(Information shown)

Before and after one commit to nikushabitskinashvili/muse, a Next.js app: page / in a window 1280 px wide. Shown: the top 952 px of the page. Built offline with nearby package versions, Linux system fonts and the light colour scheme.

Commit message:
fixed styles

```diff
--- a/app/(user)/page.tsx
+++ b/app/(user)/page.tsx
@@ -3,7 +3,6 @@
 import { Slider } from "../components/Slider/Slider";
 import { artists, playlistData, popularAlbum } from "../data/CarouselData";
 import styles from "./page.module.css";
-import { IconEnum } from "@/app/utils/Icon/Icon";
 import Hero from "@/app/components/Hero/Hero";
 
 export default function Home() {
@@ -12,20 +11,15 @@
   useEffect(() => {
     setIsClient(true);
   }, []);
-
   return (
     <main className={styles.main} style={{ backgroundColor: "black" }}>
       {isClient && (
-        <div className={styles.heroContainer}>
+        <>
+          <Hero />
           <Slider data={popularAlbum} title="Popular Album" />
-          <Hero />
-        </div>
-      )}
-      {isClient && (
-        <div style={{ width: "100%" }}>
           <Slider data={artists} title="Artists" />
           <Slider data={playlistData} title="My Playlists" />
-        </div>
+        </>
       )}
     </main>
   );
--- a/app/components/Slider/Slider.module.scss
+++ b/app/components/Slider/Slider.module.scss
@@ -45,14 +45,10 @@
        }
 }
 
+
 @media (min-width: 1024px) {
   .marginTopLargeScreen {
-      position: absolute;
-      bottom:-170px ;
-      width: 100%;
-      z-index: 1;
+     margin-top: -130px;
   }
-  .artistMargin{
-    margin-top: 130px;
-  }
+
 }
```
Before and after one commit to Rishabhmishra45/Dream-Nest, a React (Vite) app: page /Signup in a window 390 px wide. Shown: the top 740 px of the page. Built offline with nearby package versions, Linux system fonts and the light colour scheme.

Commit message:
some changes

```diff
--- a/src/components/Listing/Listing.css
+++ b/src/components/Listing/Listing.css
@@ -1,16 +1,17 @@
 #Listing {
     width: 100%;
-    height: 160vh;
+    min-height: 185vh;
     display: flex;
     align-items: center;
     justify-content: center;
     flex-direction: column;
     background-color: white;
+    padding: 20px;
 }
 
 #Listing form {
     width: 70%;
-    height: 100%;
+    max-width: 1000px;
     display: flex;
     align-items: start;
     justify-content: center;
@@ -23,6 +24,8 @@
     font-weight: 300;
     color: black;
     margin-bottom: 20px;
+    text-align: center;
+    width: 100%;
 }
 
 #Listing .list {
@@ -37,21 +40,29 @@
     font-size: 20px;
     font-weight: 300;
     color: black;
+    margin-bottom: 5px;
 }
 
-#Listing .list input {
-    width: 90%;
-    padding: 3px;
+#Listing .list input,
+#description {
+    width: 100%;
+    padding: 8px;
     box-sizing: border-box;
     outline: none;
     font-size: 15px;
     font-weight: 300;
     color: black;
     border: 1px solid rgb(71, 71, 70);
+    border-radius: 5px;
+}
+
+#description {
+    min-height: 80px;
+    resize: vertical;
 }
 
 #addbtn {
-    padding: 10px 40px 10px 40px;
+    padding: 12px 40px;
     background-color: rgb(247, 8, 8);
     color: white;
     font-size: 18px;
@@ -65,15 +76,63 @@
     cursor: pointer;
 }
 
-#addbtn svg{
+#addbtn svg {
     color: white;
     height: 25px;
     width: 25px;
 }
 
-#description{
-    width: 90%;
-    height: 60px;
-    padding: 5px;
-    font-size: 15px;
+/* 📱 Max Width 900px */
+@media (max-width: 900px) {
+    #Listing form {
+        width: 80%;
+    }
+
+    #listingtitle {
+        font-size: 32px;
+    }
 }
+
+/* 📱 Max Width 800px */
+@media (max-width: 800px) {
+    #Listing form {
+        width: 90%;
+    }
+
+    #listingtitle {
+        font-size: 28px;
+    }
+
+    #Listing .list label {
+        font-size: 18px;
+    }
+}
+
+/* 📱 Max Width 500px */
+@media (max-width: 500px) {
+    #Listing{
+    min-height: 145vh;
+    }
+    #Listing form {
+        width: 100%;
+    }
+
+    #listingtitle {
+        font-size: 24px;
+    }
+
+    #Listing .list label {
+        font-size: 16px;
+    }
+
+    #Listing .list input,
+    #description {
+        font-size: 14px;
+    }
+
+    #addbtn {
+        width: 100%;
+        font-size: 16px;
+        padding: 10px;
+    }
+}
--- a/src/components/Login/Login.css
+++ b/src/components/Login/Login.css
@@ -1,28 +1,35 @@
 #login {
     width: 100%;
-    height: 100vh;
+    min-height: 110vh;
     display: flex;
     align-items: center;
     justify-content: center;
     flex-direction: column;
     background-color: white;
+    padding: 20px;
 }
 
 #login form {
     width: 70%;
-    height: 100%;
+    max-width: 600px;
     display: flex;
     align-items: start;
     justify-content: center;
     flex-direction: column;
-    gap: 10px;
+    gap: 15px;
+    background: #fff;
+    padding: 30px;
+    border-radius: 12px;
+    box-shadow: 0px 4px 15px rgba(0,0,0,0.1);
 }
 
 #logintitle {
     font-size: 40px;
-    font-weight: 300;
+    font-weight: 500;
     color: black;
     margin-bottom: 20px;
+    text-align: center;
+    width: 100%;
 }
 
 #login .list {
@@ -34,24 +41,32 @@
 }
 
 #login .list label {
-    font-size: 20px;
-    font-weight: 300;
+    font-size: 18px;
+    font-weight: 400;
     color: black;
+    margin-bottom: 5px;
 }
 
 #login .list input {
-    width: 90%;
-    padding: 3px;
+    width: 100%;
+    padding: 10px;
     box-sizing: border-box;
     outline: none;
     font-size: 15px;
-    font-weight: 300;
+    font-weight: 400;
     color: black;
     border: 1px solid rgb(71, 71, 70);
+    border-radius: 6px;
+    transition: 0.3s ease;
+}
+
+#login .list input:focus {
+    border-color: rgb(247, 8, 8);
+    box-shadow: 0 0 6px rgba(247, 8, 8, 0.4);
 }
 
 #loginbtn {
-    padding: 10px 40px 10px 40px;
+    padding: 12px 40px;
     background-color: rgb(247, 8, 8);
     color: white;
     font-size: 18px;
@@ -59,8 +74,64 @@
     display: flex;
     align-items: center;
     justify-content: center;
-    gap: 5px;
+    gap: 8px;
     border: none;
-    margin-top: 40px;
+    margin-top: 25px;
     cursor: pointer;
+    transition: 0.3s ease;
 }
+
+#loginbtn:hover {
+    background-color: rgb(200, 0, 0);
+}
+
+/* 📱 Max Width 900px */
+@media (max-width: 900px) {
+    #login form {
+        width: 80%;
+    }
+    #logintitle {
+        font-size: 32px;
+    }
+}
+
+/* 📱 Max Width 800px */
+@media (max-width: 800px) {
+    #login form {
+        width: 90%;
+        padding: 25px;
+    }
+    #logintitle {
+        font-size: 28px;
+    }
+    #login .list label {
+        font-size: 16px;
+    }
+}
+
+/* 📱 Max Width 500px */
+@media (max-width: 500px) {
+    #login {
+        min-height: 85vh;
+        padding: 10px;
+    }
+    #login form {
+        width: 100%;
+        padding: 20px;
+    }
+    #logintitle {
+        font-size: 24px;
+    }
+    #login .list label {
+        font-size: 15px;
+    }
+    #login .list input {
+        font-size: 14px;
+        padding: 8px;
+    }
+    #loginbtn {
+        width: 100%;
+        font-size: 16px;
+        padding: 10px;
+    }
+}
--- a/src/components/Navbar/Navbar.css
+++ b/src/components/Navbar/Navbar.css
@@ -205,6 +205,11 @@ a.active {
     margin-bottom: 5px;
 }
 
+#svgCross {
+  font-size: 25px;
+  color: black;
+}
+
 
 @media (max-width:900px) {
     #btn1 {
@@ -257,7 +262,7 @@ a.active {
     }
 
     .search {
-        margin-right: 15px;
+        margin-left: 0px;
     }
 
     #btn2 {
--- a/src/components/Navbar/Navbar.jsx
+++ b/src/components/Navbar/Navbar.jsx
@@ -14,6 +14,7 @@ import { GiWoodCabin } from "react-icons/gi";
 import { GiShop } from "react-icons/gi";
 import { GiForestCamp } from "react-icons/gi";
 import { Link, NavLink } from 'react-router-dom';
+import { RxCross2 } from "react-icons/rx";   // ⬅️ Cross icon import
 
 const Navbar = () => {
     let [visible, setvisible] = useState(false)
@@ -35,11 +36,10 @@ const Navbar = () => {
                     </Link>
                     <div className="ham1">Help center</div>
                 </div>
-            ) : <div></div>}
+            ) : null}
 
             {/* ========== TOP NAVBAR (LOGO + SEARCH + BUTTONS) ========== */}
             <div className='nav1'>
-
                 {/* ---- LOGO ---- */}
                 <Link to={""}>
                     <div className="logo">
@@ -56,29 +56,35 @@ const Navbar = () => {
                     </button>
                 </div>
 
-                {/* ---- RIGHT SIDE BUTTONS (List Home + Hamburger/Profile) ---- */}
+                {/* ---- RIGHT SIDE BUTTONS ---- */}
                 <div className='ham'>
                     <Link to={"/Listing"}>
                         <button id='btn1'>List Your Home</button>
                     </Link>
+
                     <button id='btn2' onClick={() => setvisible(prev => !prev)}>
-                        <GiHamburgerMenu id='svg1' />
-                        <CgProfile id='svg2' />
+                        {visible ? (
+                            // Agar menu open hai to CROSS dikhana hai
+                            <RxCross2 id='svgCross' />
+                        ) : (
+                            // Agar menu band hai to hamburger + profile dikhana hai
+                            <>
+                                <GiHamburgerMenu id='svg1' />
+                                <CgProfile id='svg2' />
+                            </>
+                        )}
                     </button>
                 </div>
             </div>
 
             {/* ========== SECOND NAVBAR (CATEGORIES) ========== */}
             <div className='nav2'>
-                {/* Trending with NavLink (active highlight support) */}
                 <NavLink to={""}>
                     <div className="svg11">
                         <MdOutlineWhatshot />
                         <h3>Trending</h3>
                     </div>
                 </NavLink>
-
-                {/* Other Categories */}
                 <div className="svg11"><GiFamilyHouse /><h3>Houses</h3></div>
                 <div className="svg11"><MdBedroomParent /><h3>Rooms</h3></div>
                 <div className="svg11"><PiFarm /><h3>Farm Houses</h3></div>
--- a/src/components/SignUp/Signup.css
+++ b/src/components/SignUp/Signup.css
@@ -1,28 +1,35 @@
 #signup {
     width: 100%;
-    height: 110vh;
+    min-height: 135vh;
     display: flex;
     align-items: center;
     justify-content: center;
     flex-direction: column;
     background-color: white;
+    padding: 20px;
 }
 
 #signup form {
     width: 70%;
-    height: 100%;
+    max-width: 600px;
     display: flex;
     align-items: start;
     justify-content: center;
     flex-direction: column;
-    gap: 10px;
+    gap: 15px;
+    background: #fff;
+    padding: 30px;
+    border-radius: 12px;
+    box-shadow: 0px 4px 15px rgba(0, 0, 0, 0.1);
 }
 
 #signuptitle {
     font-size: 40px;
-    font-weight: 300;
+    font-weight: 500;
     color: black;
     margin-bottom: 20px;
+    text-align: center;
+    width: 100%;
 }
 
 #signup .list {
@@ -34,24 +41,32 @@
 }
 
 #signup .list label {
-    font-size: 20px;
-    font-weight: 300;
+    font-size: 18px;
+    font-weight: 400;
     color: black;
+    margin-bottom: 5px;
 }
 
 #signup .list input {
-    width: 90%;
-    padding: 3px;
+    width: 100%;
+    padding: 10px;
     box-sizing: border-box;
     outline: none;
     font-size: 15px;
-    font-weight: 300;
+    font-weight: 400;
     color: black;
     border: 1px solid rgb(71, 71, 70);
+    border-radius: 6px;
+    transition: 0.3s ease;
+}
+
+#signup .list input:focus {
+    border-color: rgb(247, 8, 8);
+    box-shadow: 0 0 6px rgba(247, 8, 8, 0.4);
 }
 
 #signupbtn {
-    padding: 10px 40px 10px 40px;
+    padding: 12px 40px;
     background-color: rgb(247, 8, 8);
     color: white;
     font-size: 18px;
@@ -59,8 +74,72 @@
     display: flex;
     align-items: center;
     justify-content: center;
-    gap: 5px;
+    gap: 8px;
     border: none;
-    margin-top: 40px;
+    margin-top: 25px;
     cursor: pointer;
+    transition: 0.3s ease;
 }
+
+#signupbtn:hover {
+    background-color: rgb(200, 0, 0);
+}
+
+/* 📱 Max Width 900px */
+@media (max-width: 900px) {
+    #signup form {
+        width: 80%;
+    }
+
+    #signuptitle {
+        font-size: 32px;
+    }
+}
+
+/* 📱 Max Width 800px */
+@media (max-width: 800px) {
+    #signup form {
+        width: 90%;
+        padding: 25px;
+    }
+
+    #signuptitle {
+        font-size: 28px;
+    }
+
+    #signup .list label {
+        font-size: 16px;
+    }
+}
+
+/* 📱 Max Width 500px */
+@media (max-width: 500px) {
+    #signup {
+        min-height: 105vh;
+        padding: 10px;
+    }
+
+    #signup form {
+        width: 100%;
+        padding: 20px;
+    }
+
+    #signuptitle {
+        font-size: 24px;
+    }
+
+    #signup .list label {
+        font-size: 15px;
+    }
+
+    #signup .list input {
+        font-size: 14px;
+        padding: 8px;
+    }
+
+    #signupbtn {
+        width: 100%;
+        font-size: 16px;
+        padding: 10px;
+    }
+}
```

(End Information shown)

- **Try it**
Please provide nothing but the number of lines in the records that hold the string "Slider".

- **Result of the task**
6